Stress is our body’s reaction to danger- whether real or perceived. It is a complex chemical response to protect us and keep us from harm’s way.
Each of our bodies are designed to survive! When threatened – for example under attack by a wild animal, in a major accident, or caught in a fire, chemicals like cortisol and epinephrine are turned on and activate the “fight or flight response”. In simple words, this response causes us a feeling of anxiety, agitation, readiness to run and hide, a racing heart, dry mouth, nausea, sweating and an overall unsettled experience.
Stress that turns on certain body functions; it also turns off others. High energy is needed in stressful situations and that is directed to muscle mass and focus. Stress can be valuable in such acute situations, as it increases our ability to focus on one thing and perform under taxing conditions- like preparing for exams, handling emergencies, or preforming on an interview. But while preparing for “fight or flight”, our bodies simultaneously turn off non-essential functions such as digestion, creativity, innovative thinking, and immune system responses. Higher level cognitive functioning is also diminished under stress, and learning is reduced.
Chronic stress –limits our ability to thrive. Chronic stress may be ongoing acute stress, like a prolonged traumatic or adverse event -such as war or famine, but often it is a perceived danger that comes with excessive workload, lack of time, control or resources. It can also be a result of our fears of inadequacy: not doing enough, not being enough, not having enough. In all of these situations our bodies wear down.

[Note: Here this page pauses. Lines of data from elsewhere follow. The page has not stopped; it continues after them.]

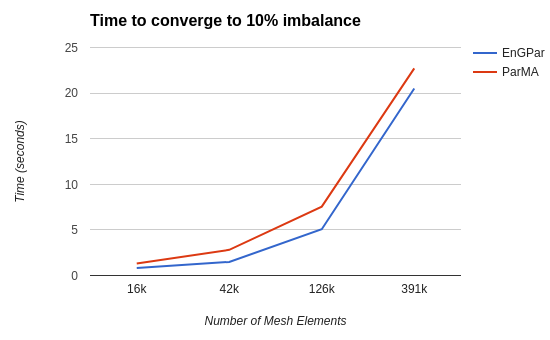
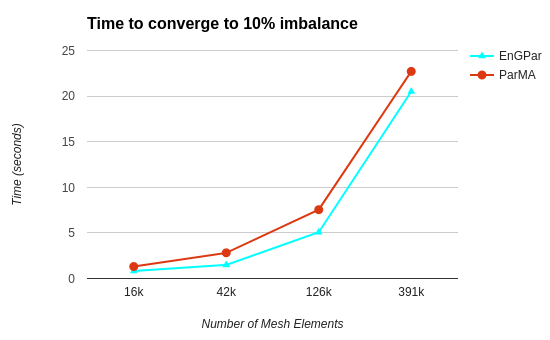
Slight modifications to the images for better printing quality

diff --git a/diamog_mane_6680_final/final.tex b/diamog_mane_6680_final/final.tex
@@ -13,7 +13,7 @@
 \usepackage{url}
 \usepackage{titling}
 
-\setlength{\droptitle}{-11em}
+\setlength{\droptitle}{-2em}
 
 \title{EnGPar - Partitioning and Load Balancing for Relation Based Data}
 
@@ -26,8 +26,9 @@
 \maketitle
 
 \section{Introduction}
-A main problem in parallel applications is ensuring a even distribution of load across all the processors. While some applications can naively distribute data evenly, many applications have complicated designs that require load balancing procedures that partition in order to minimize both the computation and communication costs. For finite element programs that utilize unstructured meshes, there exists a complicated structure of computation and communicative costs that depend on where degrees of freedoms are defined and the type of shape functions being used. Thus any load balancing technique must offer a diverse set of procedures to target the different levels of imbalance relative to the finite element method being applied. To target the different load balancing requirements we propose utilizing an expanded graph structure, N-graph \cite{EnGPar2015proposal}, that can represent multiple levels of relations simultaneously coupled with a set of partitioning techniques and diffusive load balancing strategies.
-This paper provides an overview of the N-graph structure and the framework for diffusive load balancing in EnGPar. Some examples of partitioning strategies are given in section 2. Section 3 describes the details of the N-graph structure and some components needed for use in diffusive load balancing. Then the framework and some details on diffusive load balancing is given in Section 4. Section 5 and 6 provide an experiment of the diffusive load balancing technique. Finally, Section 7 discusses some further work in this topic to be explored.
+A main problem in parallel applications is ensuring an even distribution of load across all the processors. While some applications can naively distribute data evenly, many applications have complicated designs that require load balancing procedures that partition in order to minimize both the computation and communication costs. For finite element programs that utilize unstructured meshes, there exists a complicated structure of computation and communicative costs that depend on where degrees of freedoms are defined and the type of shape functions being used. Thus any load balancing technique must offer a diverse set of procedures to target the different levels of imbalance relative to the finite element method being applied. To target the different load balancing requirements we propose utilizing an expanded graph structure, N-graph \cite{EnGPar2015proposal}, that can represent multiple levels of relations simultaneously coupled with a set of partitioning techniques and diffusive load balancing strategies.
+
+This paper provides an overview of the N-graph structure and the framework for diffusive load balancing in EnGPar. Some examples of partitioning strategies are given in Section 2. Section 3 describes the details of the N-graph structure and some components needed for use in diffusive load balancing. Then the framework and some details on diffusive load balancing is given in Section 4. Section 5 and 6 provide an experiment of the diffusive load balancing technique. Finally, Section 7 discusses some further work in this topic to be explored.
 
 \section{Related Works}
 \subsection{Geometric Partitioning}
@@ -51,6 +52,7 @@ EnGPar interfaces to the different partitioning procedures through a graph abstr
     from $e$ to $v$ where $e \in E_i$ and $v \in V$.
 \end{itemize}
 Optionally, the vertices and edges may be assigned with weights to better control partitioning. Vertices may also have spacial relations in the form of a coordinate vector $c$.
+
 
 \begin{figure}[!ht]
   \centering
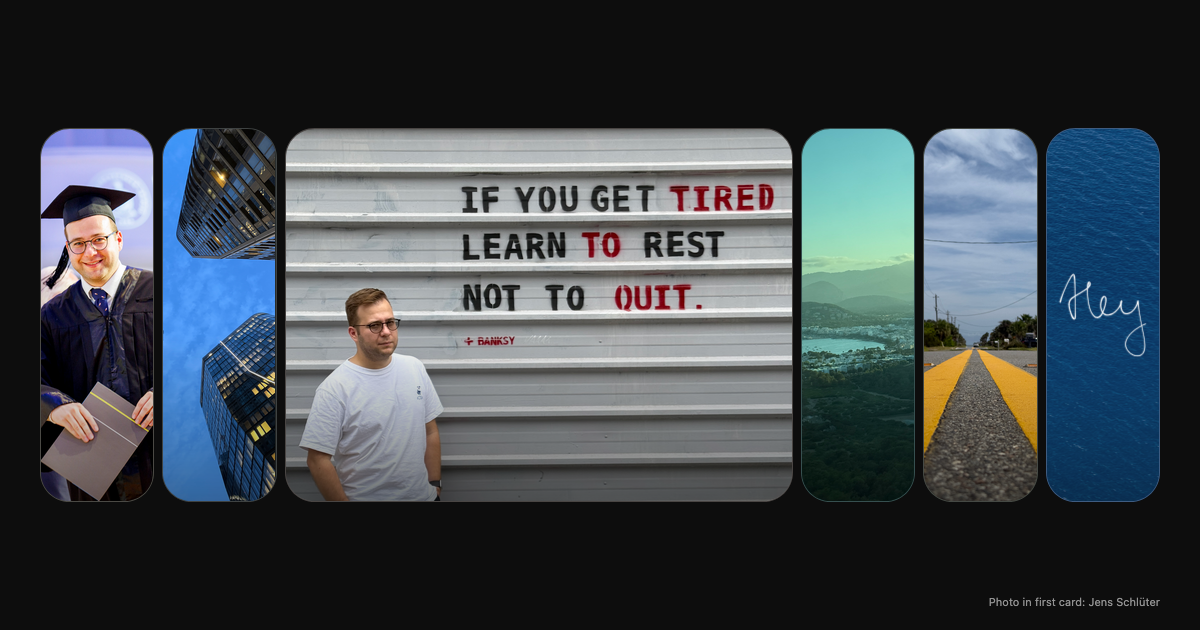
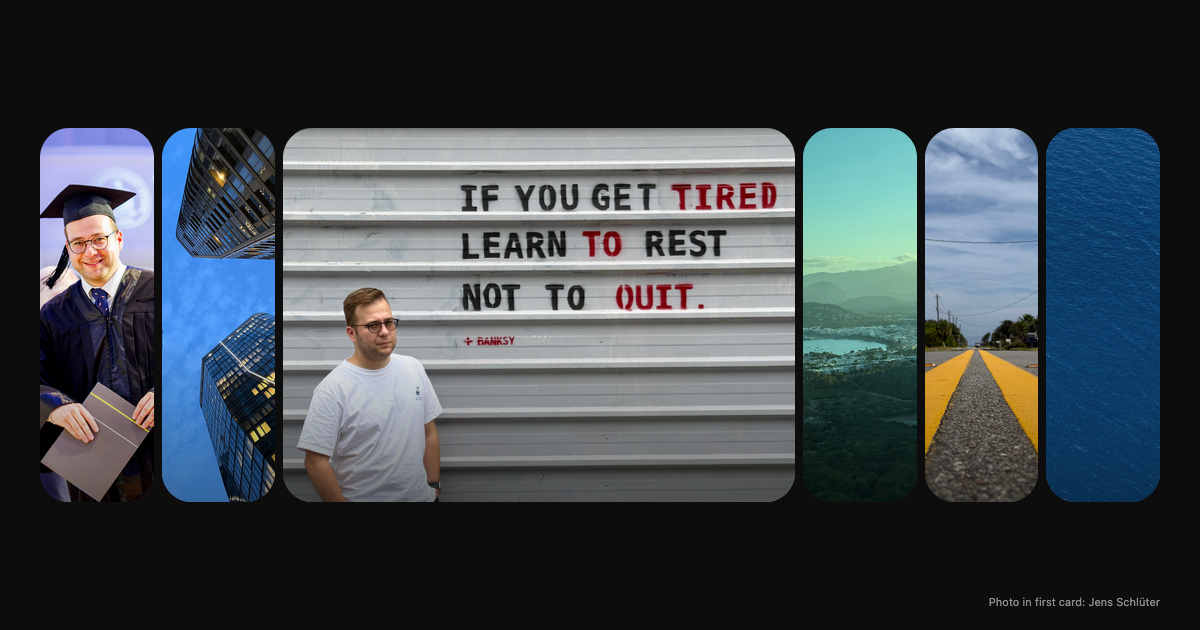
Refresh link preview without Hey lettering

diff --git a/index.html b/index.html
@@ -13,7 +13,7 @@
     <meta property="og:title" content="Christian J. Heinze">
     <meta property="og:description" content="A personal website by Christian J. Heinze.">
     <meta property="og:url" content="https://chrisjohe.github.io/me/">
-    <meta property="og:image" content="https://chrisjohe.github.io/me/assets/link-preview.png">
+    <meta property="og:image" content="https://chrisjohe.github.io/me/assets/link-preview.png?v=20261024-no-hey">
     <meta property="og:image:type" content="image/png">
     <meta property="og:image:width" content="1200">
     <meta property="og:image:height" content="630">
@@ -21,7 +21,7 @@
     <meta name="twitter:card" content="summary_large_image">
     <meta name="twitter:title" content="Christian J. Heinze">
     <meta name="twitter:description" content="A personal website by Christian J. Heinze.">
-    <meta name="twitter:image" content="https://chrisjohe.github.io/me/assets/link-preview.png">
+    <meta name="twitter:image" content="https://chrisjohe.github.io/me/assets/link-preview.png?v=20261024-no-hey">
     <meta name="twitter:image:alt" content="Six photo cards from Christian J. Heinze's personal website, with his portrait in the center.">
     <link rel="icon" type="image/png" sizes="32x32" href="assets/favicon-32.png">
     <link rel="icon" type="image/svg+xml" sizes="any" href="assets/favicon.svg">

The effect of chronic stress on our bodies and minds is analogous to leaving google maps or GPS running on our phones 24/7. Our battery runs out and like the phone we need to be recharged - our physical and mental energies need to be replenished. If we don’t recharge we will burnout!
Many respond to stress by disengaging or dulling the feeling s of anxiety with alcohol or drugs. These negative coping mechanisms may alleviate tension temporarily but have negative consequences on our short term and long-term physical, mental and social wellbeing.
Evidence based healthy strategies to sustain wellness in the face of stress are emerging. I have highlighted 12 of these in A Doctor’s Dozen. While I am always challenging myself to apply them, there are some I do well and others, with which I will continuously struggle. Like Ben Franklin who highlighted in his lifelong efforts to achieve his 13 virtues of health and happiness, “I will never be perfect, but I can always improve”